▶ What to do: Extract every line of the material that holds the string "test".

**********

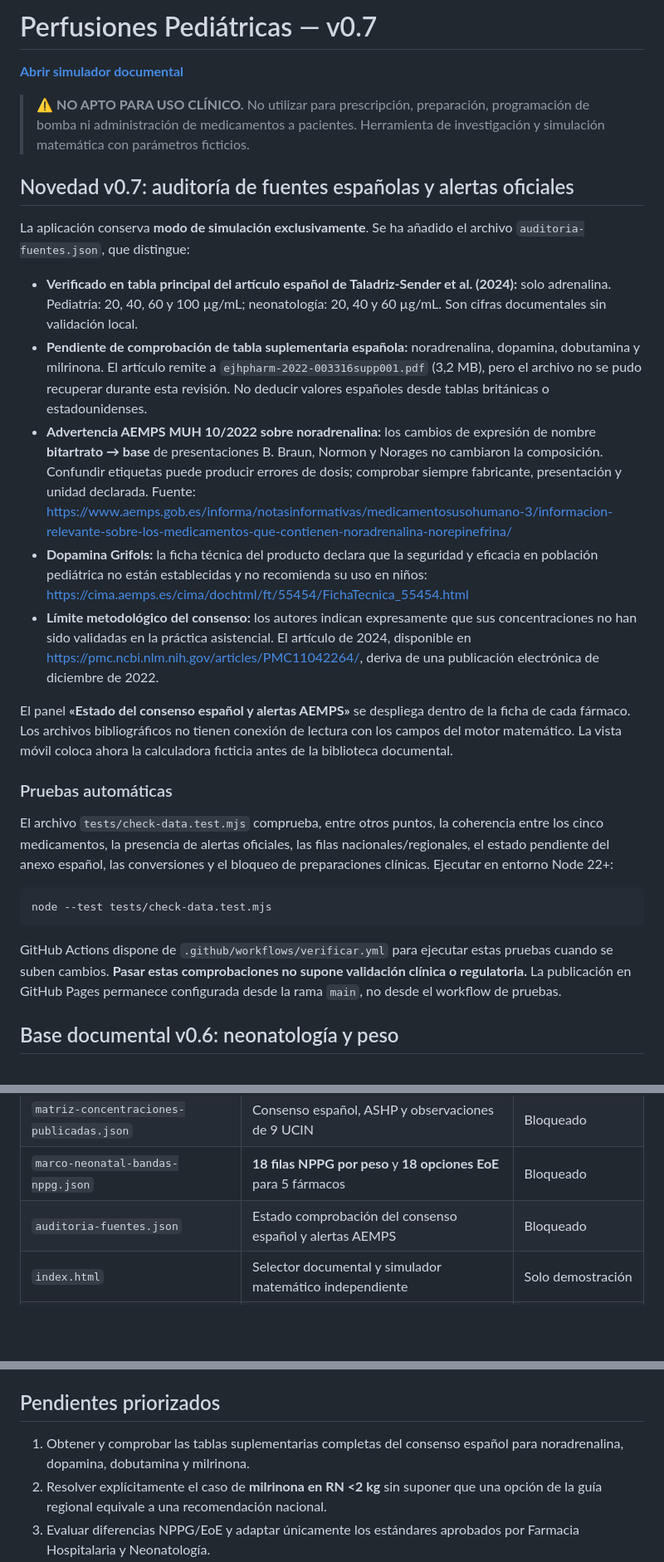
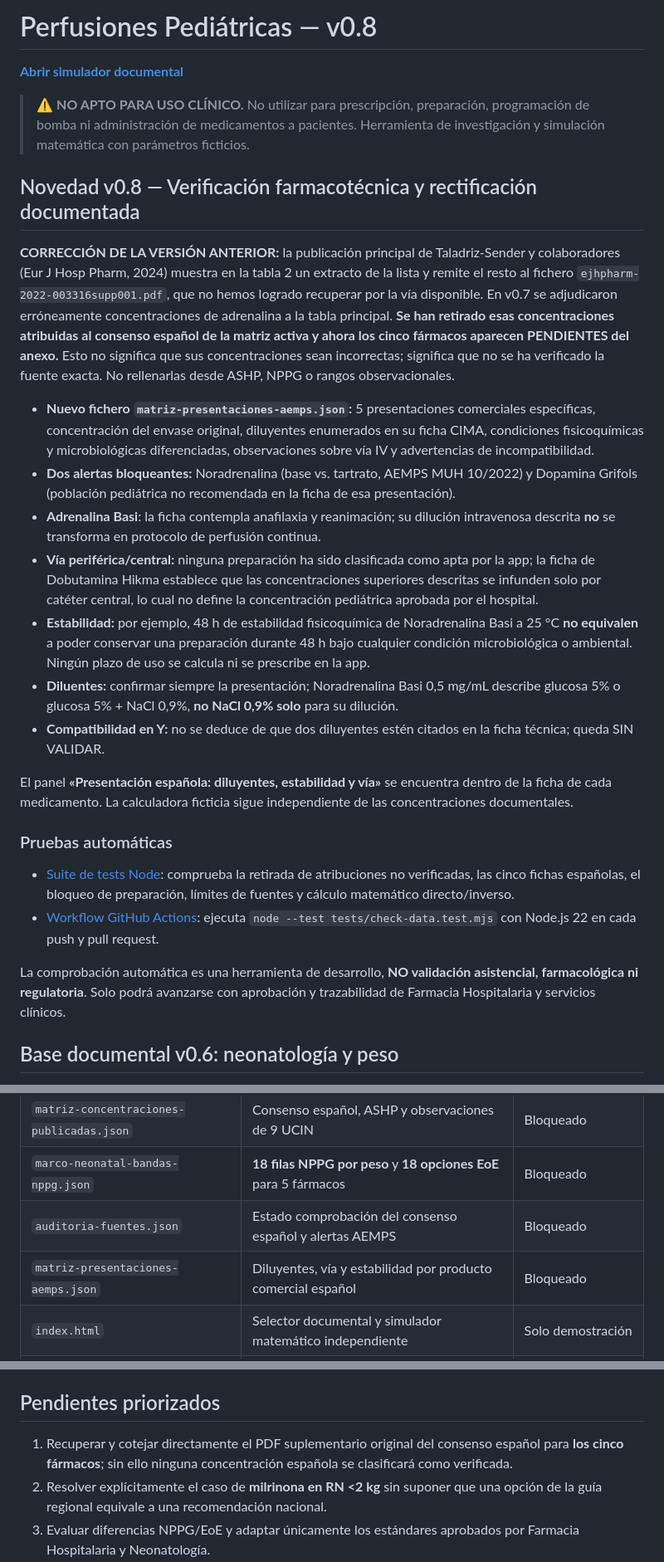
Before and after one commit to gonzaloares/perfusiones-pediatricas, a Markdown page: README.md, 3 parts joined by grey strips. Shown at 83% size. GitHub-like rendering; blank space fills up the shorter version.

Commit message:
v0.8: documentar rectificación de datos españoles y matriz AEMPS por presentación

````diff
--- a/README.md
+++ b/README.md
@@ -1,30 +1,29 @@
-# Perfusiones Pediátricas — v0.7
+# Perfusiones Pediátricas — v0.8
 
 [**Abrir simulador documental**](https://gonzaloares.github.io/perfusiones-pediatricas/)
 
 > ⚠️ **NO APTO PARA USO CLÍNICO.** No utilizar para prescripción, preparación, programación de bomba ni administración de medicamentos a pacientes. Herramienta de investigación y simulación matemática con parámetros ficticios.
 
-## Novedad v0.7: auditoría de fuentes españolas y alertas oficiales
+## Novedad v0.8 — Verificación farmacotécnica y rectificación documentada
 
-La aplicación conserva **modo de simulación exclusivamente**. Se ha añadido el archivo `auditoria-fuentes.json`, que distingue:
+**CORRECCIÓN DE LA VERSIÓN ANTERIOR:** la publicación principal de Taladriz-Sender y colaboradores (Eur J Hosp Pharm, 2024) muestra en la tabla 2 un extracto de la lista y remite el resto al fichero `ejhpharm-2022-003316supp001.pdf`, que no hemos logrado recuperar por la vía disponible. En v0.7 se adjudicaron erróneamente concentraciones de adrenalina a la tabla principal. **Se han retirado esas concentraciones atribuidas al consenso español de la matriz activa y ahora los cinco fármacos aparecen PENDIENTES del anexo.** Esto no significa que sus concentraciones sean incorrectas; significa que no se ha verificado la fuente exacta. No rellenarlas desde ASHP, NPPG o rangos observacionales.
 
-- **Verificado en tabla principal del artículo español de Taladriz-Sender et al. (2024):** solo adrenalina. Pediatría: 20, 40, 60 y 100 µg/mL; neonatología: 20, 40 y 60 µg/mL. Son cifras documentales sin validación local.
-- **Pendiente de comprobación de tabla suplementaria española:** noradrenalina, dopamina, dobutamina y milrinona. El artículo remite a `ejhpharm-2022-003316supp001.pdf` (3,2 MB), pero el archivo no se pudo recuperar durante esta revisión. No deducir valores españoles desde tablas británicas o estadounidenses.
-- **Advertencia AEMPS MUH 10/2022 sobre noradrenalina:** los cambios de expresión de nombre **bitartrato → base** de presentaciones B. Braun, Normon y Norages no cambiaron la composición. Confundir etiquetas puede producir errores de dosis; comprobar siempre fabricante, presentación y unidad declarada. Fuente: https://www.aemps.gob.es/informa/notasinformativas/medicamentosusohumano-3/informacion-relevante-sobre-los-medicamentos-que-contienen-noradrenalina-norepinefrina/
-- **Dopamina Grifols:** la ficha técnica del producto declara que la seguridad y eficacia en población pediátrica no están establecidas y no recomienda su uso en niños: https://cima.aemps.es/cima/dochtml/ft/55454/FichaTecnica_55454.html
-- **Límite metodológico del consenso:** los autores indican expresamente que sus concentraciones no han sido validadas en la práctica asistencial. El artículo de 2024, disponible en https://pmc.ncbi.nlm.nih.gov/articles/PMC11042264/, deriva de una publicación electrónica de diciembre de 2022.
+- **Nuevo fichero `matriz-presentaciones-aemps.json`:** 5 presentaciones comerciales específicas, concentración del envase original, diluyentes enumerados en su ficha CIMA, condiciones fisicoquímicas y microbiológicas diferenciadas, observaciones sobre vía IV y advertencias de incompatibilidad.
+- **Dos alertas bloqueantes:** Noradrenalina (base vs. tartrato, AEMPS MUH 10/2022) y Dopamina Grifols (población pediátrica no recomendada en la ficha de esa presentación).
+- **Adrenalina Basi**: la ficha contempla anafilaxia y reanimación; su dilución intravenosa descrita **no** se transforma en protocolo de perfusión continua.
+- **Vía periférica/central:** ninguna preparación ha sido clasificada como apta por la app; la ficha de Dobutamina Hikma establece que las concentraciones superiores descritas se infunden solo por catéter central, lo cual no define la concentración pediátrica aprobada por el hospital.
+- **Estabilidad:** por ejemplo, 48 h de estabilidad fisicoquímica de Noradrenalina Basi a 25 °C **no equivalen** a poder conservar una preparación durante 48 h bajo cualquier condición microbiológica o ambiental. Ningún plazo de uso se calcula ni se prescribe en la app.
+- **Diluentes:** confirmar siempre la presentación; Noradrenalina Basi 0,5 mg/mL describe glucosa 5% o glucosa 5% + NaCl 0,9%, **no NaCl 0,9% solo** para su dilución.
+- **Compatibilidad en Y:** no se deduce de que dos diluyentes estén citados en la ficha técnica; queda SIN VALIDAR.
 
-El panel **«Estado del consenso español y alertas AEMPS»** se despliega dentro de la ficha de cada fármaco. Los archivos bibliográficos no tienen conexión de lectura con los campos del motor matemático. La vista móvil coloca ahora la calculadora ficticia antes de la biblioteca documental.
+El panel **«Presentación española: diluyentes, estabilidad y vía»** se encuentra dentro de la ficha de cada medicamento. La calculadora ficticia sigue independiente de las concentraciones documentales.
 
 ### Pruebas automáticas
 
-El archivo `tests/check-data.test.mjs` comprueba, entre otros puntos, la coherencia entre los cinco medicamentos, la presencia de alertas oficiales, las filas nacionales/regionales, el estado pendiente del anexo español, las conversiones y el bloqueo de preparaciones clínicas. Ejecutar en entorno Node 22+:
+- [Suite de tests Node](tests/check-data.test.mjs): comprueba la retirada de atribuciones no verificadas, las cinco fichas españolas, el bloqueo de preparación, límites de fuentes y cálculo matemático directo/inverso.
+- [Workflow GitHub Actions](.github/workflows/verificar.yml): ejecuta `node --test tests/check-data.test.mjs` con Node.js 22 en cada push y pull request.
 
-```bash
-node --test tests/check-data.test.mjs
-```
-
-GitHub Actions dispone de `.github/workflows/verificar.yml` para ejecutar estas pruebas cuando se suben cambios. **Pasar estas comprobaciones no supone validación clínica o regulatoria.** La publicación en GitHub Pages permanece configurada desde la rama `main`, no desde el workflow de pruebas.
+La comprobación automática es una herramienta de desarrollo, **NO validación asistencial, farmacológica ni regulatoria**. Solo podrá avanzarse con aprobación y trazabilidad de Farmacia Hospitalaria y servicios clínicos.
 
 ## Base documental v0.6: neonatología y peso
 
@@ -45,6 +44,7 @@ Se ha añadido una consulta **documental** por bandas de peso de la publicación
 | `matriz-concentraciones-publicadas.json` | Consenso español, ASHP y observaciones de 9 UCIN | Bloqueado |
 | `marco-neonatal-bandas-nppg.json` | **18 filas NPPG por peso** y **18 opciones EoE** para 5 fármacos | Bloqueado |
 | `auditoria-fuentes.json` | Estado comprobación del consenso español y alertas AEMPS | Bloqueado |
+| `matriz-presentaciones-aemps.json` | Diluyentes, vía y estabilidad por producto comercial español | Bloqueado |
 | `index.html` | Selector documental y simulador matemático independiente | Solo demostración |
 | `sw.js` | Caché de consulta offline (con carga previa correcta) | No implica uso clínico |
 
@@ -63,7 +63,7 @@ Los conjuntos documentales contienen `clinical_use_allowed: false` y **cero prep
 
 ## Pendientes priorizados
 
-1. Obtener y comprobar las tablas suplementarias completas del consenso español para noradrenalina, dopamina, dobutamina y milrinona.
+1. Recuperar y cotejar directamente el PDF suplementario original del consenso español para **los cinco fármacos**; sin ello ninguna concentración española se clasificará como verificada.
 2. Resolver explícitamente el caso de **milrinona en RN <2 kg** sin suponer que una opción de la guía regional equivale a una recomendación nacional.
 3. Evaluar diferencias NPPG/EoE y adaptar únicamente los estándares aprobados por Farmacia Hospitalaria y Neonatología.
 4. Verificar concentraciones base/sal, formulaciones comercializadas, diluyentes, acceso vascular, compatibilidades y estabilidad para cada preparación.
````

**********

▶ Answer for this exercise:
-El archivo `tests/check-data.test.mjs` comprueba, entre otros puntos, la coherencia entre los cinco medicamentos, la presencia de alertas oficiales, las filas nacionales/regionales, el estado pendiente del anexo español, las conversiones y el bloqueo de preparaciones clínicas. Ejecutar en entorno Node 22+:
+- [Suite de tests Node](tests/check-data.test.mjs): comprueba la retirada de atribuciones no verificadas, las cinco fichas españolas, el bloqueo de preparación, límites de fuentes y cálculo matemático directo/inverso.
+- [Workflow GitHub Actions](.github/workflows/verificar.yml): ejecuta `node --test tests/check-data.test.mjs` con Node.js 22 en cada push y pull request.
-node --test tests/check-data.test.mjs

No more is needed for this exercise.